# Exercise data
================================

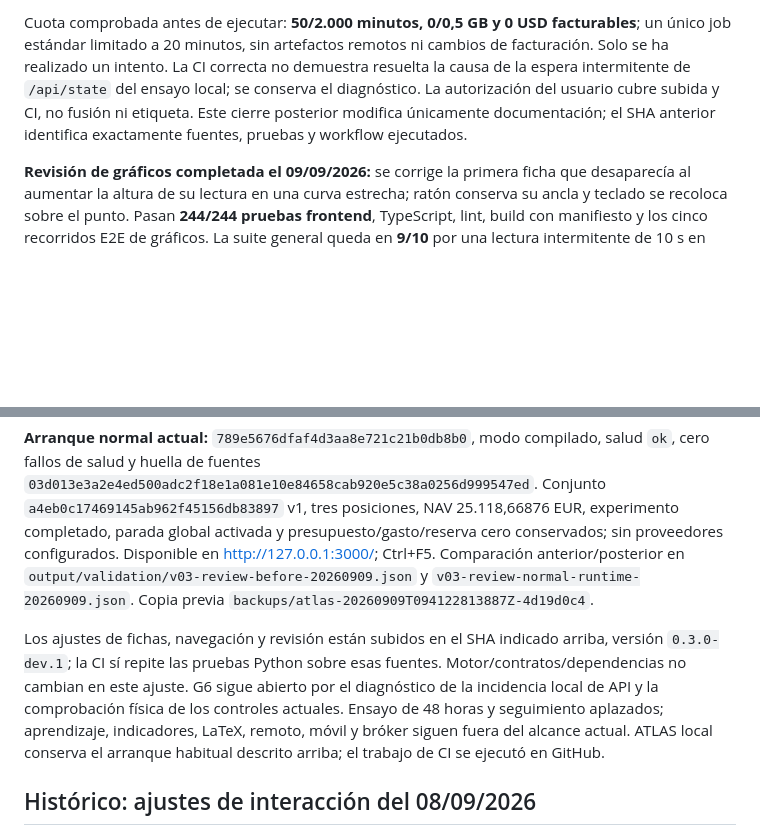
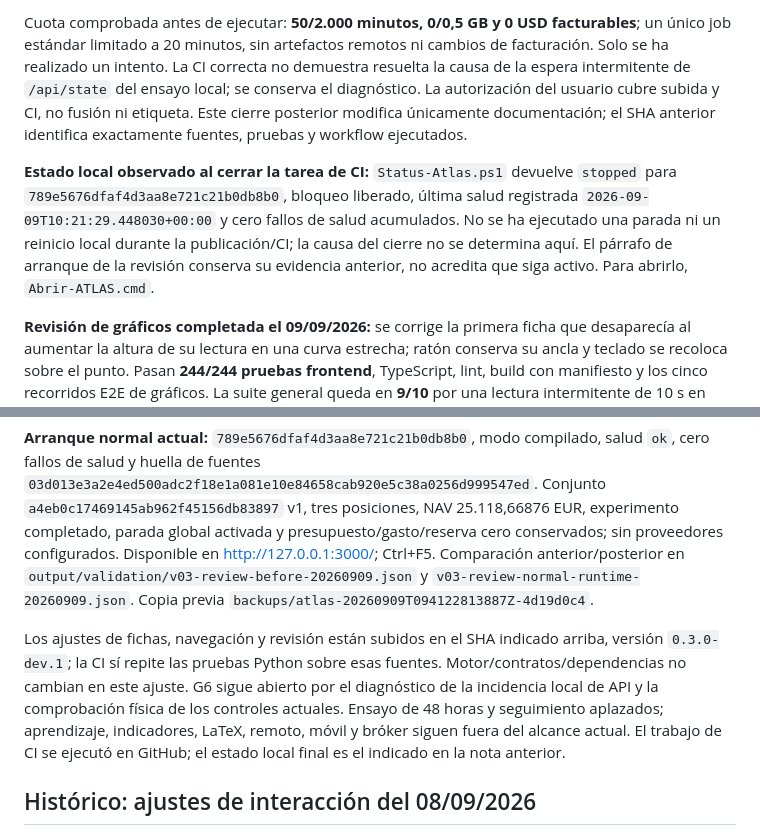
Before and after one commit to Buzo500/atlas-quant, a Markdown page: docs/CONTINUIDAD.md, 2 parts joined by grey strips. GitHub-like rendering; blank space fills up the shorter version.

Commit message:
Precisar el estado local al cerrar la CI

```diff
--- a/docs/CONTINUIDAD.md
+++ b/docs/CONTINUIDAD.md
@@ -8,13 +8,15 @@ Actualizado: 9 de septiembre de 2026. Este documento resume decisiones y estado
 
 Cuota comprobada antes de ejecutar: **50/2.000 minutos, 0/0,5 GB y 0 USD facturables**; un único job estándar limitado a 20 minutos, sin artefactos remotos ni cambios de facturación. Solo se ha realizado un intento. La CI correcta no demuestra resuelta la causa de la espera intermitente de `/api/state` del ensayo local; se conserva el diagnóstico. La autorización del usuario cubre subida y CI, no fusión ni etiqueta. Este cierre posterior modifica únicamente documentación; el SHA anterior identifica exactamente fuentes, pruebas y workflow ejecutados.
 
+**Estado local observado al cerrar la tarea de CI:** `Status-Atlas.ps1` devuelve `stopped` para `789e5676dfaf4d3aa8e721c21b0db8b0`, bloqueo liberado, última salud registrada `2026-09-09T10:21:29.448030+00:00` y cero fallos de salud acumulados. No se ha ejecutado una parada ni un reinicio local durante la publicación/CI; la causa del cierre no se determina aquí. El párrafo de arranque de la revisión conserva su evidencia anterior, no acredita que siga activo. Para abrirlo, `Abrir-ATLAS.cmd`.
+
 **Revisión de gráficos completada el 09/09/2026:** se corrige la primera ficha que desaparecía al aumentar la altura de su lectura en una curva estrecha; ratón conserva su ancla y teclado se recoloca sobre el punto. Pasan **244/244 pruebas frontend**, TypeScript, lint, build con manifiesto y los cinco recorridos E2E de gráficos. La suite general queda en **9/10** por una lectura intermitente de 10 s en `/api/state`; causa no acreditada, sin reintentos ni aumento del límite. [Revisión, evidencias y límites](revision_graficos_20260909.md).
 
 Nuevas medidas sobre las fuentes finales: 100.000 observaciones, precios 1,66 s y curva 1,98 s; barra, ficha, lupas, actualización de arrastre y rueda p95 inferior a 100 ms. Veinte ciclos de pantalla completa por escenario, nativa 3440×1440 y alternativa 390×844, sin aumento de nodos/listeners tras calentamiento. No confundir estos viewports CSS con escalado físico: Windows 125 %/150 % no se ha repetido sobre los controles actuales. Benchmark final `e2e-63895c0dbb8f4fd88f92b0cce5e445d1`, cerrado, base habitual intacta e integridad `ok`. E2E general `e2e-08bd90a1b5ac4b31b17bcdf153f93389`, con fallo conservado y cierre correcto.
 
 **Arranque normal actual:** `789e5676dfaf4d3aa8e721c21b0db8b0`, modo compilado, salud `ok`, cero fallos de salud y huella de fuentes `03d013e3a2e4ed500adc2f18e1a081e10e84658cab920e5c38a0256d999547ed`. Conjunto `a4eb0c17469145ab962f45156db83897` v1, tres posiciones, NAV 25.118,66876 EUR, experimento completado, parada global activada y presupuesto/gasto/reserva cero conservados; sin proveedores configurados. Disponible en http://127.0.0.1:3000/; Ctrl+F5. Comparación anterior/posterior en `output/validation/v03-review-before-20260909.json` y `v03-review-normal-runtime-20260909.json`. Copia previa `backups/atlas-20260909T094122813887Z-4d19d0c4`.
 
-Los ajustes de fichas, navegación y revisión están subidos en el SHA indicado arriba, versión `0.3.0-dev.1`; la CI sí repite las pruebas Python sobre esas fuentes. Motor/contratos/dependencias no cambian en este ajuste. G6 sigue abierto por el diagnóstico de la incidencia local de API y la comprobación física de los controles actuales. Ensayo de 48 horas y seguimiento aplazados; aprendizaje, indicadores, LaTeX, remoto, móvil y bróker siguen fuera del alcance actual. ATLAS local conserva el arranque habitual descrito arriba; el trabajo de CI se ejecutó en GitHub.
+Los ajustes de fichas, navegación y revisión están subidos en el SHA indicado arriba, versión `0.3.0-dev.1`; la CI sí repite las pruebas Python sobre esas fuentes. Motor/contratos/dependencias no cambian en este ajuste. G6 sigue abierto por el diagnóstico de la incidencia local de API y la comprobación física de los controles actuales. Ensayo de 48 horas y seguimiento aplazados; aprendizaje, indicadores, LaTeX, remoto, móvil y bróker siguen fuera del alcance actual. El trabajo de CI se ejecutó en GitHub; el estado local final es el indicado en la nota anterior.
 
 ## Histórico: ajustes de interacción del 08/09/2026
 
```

================================

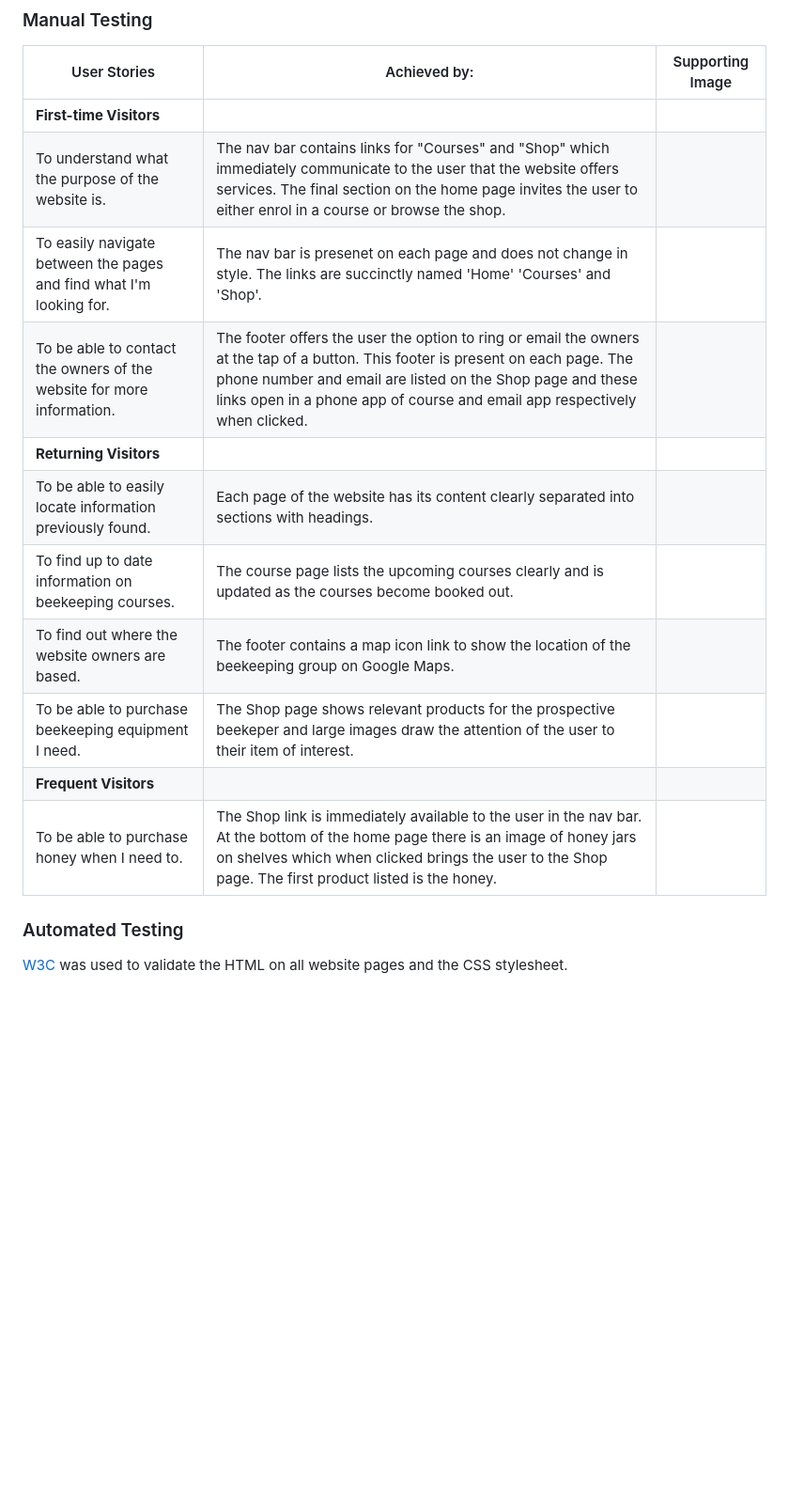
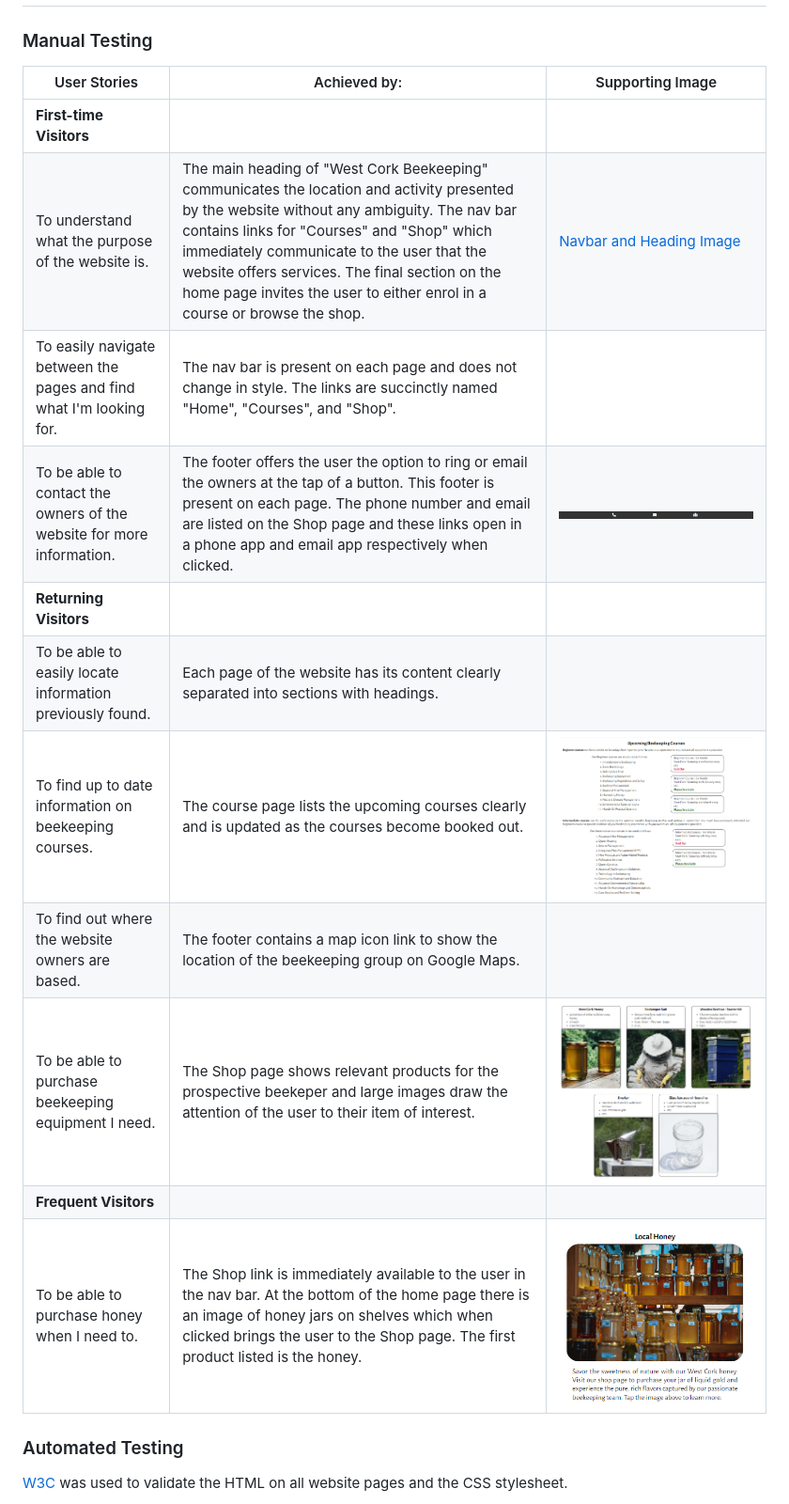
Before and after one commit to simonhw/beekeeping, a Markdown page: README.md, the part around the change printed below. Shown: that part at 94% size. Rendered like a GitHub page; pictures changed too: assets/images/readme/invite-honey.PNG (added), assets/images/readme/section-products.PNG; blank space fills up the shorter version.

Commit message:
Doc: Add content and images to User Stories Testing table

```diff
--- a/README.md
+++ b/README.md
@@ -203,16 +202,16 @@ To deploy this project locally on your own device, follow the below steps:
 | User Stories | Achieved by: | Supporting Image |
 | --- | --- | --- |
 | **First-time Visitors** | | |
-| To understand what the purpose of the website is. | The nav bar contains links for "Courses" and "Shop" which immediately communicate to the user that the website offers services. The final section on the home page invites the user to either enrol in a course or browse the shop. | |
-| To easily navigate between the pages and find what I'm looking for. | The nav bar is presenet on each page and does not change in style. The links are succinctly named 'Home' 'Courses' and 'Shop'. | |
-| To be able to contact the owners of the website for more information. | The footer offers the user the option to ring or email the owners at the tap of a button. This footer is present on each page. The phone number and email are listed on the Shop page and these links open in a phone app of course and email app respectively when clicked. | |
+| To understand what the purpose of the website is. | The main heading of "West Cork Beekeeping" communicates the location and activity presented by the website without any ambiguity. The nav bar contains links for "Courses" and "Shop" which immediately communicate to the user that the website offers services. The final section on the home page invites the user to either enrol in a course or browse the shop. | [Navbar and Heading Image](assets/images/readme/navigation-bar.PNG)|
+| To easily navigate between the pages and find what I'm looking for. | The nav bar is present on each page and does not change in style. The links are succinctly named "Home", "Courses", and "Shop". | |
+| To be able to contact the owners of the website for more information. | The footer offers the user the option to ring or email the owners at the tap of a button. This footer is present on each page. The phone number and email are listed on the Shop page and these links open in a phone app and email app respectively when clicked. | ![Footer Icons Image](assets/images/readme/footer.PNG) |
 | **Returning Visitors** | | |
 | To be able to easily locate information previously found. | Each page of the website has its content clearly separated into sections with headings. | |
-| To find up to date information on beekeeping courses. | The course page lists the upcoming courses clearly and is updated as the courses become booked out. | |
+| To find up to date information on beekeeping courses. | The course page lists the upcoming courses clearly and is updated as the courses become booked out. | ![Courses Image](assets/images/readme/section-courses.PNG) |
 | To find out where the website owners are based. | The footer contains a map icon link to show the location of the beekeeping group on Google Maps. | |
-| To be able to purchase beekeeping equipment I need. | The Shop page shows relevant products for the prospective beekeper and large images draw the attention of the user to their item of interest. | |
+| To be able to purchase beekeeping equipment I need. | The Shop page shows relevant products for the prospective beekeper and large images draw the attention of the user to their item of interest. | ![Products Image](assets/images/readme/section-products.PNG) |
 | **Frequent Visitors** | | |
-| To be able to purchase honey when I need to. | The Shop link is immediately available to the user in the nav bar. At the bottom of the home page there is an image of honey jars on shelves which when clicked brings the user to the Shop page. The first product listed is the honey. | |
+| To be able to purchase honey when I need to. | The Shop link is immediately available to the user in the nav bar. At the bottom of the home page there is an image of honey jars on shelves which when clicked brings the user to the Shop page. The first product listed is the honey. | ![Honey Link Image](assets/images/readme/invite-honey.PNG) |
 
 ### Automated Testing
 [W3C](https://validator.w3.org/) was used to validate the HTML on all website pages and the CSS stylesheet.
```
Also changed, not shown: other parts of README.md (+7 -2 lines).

================================

# What to do
Go through the entries and filter for lines holding the word "item"; copy each match.

# Problem solution
-| To be able to purchase beekeeping equipment I need. | The Shop page shows relevant products for the prospective beekeper and large images draw the attention of the user to their item of interest. | |
+| To be able to purchase beekeeping equipment I need. | The Shop page shows relevant products for the prospective beekeper and large images draw the attention of the user to their item of interest. | ![Products Image](assets/images/readme/section-products.PNG) |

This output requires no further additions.